REQUIREMENT
Read the lines below. Copy out any that hold the string "infopaises".

RECORD SET

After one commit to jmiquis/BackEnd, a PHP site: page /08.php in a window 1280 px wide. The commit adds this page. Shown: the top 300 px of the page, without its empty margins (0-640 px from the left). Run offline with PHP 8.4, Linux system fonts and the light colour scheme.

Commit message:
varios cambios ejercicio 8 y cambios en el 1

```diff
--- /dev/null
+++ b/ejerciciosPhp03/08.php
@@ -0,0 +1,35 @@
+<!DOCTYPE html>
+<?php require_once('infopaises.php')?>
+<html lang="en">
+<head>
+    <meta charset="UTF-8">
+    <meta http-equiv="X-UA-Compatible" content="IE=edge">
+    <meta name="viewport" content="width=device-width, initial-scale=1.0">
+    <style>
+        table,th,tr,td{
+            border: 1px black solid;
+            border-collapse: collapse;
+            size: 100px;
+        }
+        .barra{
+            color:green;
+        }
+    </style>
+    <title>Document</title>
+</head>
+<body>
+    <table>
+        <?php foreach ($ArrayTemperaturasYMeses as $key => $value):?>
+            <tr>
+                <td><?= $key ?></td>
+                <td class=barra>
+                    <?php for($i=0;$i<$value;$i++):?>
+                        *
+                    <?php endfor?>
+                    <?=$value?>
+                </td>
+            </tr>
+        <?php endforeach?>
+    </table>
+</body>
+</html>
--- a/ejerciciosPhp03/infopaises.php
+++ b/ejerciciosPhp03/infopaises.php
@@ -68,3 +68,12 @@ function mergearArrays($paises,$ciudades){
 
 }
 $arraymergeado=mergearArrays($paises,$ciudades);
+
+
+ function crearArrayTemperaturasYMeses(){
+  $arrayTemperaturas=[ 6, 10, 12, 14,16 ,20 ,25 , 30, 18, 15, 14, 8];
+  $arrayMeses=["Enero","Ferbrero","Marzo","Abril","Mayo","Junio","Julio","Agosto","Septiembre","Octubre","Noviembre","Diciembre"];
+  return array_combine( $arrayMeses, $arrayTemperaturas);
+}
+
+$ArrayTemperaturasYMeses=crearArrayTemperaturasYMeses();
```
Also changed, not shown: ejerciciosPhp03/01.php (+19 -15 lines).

RESPONSE TO THE EXERCISE
+<?php require_once('infopaises.php')?>
--- a/ejerciciosPhp03/infopaises.php
+++ b/ejerciciosPhp03/infopaises.php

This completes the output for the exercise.